The Jury's Bad Dream

They'd sought it with Butler's,
                         they'd sought it from Blair;
  And they clutched at damp Straw's of hope;
They'd buttoned its truth in Hutton's duff chair
  And washed it in Chilcot's soap.

But the Jury then, weary of proving in vain
   That the PM's war-making was wrong,
Fell asleep, and in dreams, saw the matter quite plain
   That their anger had dwelt on so long.

They dreamed that they stood in a televised Court,
   Where the Blush, with one mad, staring eye,
Dressed in sneakers and jeans,
                         was defending the scenes
That Bair's bombs had let loose from the sky.

The Witnesses swore, with frank error, their flaw
   That the sky was Sam-empty they'd found:
And the Blush kept explaining
                         that Bair's "shock and awe"
Had all WMD sent to ground.

Each Inquiry, with care, was so poorly expressed,
   That they found that the Blush had begun,
And had spoken three times, before everyone guessed
   What the Bair was pretending they'd done.

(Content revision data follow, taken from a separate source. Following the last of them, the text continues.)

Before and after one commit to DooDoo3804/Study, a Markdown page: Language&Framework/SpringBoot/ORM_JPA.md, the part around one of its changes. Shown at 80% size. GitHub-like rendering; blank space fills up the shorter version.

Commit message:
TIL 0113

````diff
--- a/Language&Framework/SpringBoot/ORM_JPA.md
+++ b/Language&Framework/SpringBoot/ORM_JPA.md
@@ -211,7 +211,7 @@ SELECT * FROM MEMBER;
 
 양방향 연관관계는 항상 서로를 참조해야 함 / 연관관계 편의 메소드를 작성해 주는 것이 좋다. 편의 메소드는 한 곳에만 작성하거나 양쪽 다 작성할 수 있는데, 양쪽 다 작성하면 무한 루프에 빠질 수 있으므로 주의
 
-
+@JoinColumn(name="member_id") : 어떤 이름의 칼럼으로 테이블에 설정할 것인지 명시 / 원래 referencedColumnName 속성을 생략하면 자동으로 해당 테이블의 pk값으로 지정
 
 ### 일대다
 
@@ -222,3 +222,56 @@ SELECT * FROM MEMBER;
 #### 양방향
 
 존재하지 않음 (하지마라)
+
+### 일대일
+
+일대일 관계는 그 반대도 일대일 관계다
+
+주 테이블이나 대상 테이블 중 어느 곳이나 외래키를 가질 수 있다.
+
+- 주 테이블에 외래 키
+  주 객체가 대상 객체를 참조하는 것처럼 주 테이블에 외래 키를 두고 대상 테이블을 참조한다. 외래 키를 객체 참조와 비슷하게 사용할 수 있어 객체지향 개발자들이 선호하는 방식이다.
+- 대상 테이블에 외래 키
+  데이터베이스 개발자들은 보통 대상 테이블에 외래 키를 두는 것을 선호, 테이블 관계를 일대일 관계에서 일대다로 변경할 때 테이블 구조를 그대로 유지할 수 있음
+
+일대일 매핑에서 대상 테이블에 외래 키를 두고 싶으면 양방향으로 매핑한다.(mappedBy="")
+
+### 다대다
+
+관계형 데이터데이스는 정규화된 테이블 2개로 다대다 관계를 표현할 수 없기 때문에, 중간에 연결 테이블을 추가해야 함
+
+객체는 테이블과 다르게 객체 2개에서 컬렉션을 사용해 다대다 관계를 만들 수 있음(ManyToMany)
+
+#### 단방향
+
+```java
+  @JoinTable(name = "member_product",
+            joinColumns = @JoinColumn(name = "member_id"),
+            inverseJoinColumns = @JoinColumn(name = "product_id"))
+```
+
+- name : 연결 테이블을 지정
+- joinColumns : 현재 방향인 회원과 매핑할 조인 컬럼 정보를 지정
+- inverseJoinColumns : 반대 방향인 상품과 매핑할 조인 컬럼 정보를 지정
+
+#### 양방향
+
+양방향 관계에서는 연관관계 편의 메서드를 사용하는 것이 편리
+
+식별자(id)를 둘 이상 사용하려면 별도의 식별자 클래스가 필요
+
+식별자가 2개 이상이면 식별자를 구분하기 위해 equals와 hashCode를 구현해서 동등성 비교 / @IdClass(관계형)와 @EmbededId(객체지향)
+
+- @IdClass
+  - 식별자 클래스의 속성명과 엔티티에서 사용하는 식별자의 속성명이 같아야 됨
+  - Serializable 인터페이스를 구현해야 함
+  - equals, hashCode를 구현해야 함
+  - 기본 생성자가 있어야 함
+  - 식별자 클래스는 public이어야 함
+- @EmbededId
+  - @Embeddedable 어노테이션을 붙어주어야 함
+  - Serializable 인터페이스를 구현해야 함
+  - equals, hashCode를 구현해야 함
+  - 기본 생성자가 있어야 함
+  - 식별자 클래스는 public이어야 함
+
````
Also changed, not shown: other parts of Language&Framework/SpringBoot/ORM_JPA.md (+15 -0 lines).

The Jury had each formed a different view
   (Long before the indictment was read),
And they all spoke as one, as they all of them knew
   Ev'ry half truth the Witnesses said.

'You must know -' said the Judge;
                     but the Blush exclaimed 'Fudge!
Why Nuremberg's obsolete quite!
Let me tell you, my friends,
                     the whole question depends
On my Goldsmith's devalued insight.

'In the case of war-making the Bair would appear
   To have aided, not merely abetted:
While the charge of Insurgency proves, it is clear
   Iraq's chaos to us is indebted.

'The fact of Aggression we cannot dispute;
   But its guilt, as I trust, is removed,
As far as the many dead, costs in this suit,
   By an Alibi never yet proved.

'My Cabinet's fate now depends on your votes.'
   Here Blush-Bair each sat down in his place,
While A Campbell, the Judge sent
                         to check that his notes
   Deniably sexed-down the case.

But the Judge said he never had sexed to excess;
   So the Blush undertook it instead,
And summed it so well that it came to far less
   Than the Witnesses ever had said!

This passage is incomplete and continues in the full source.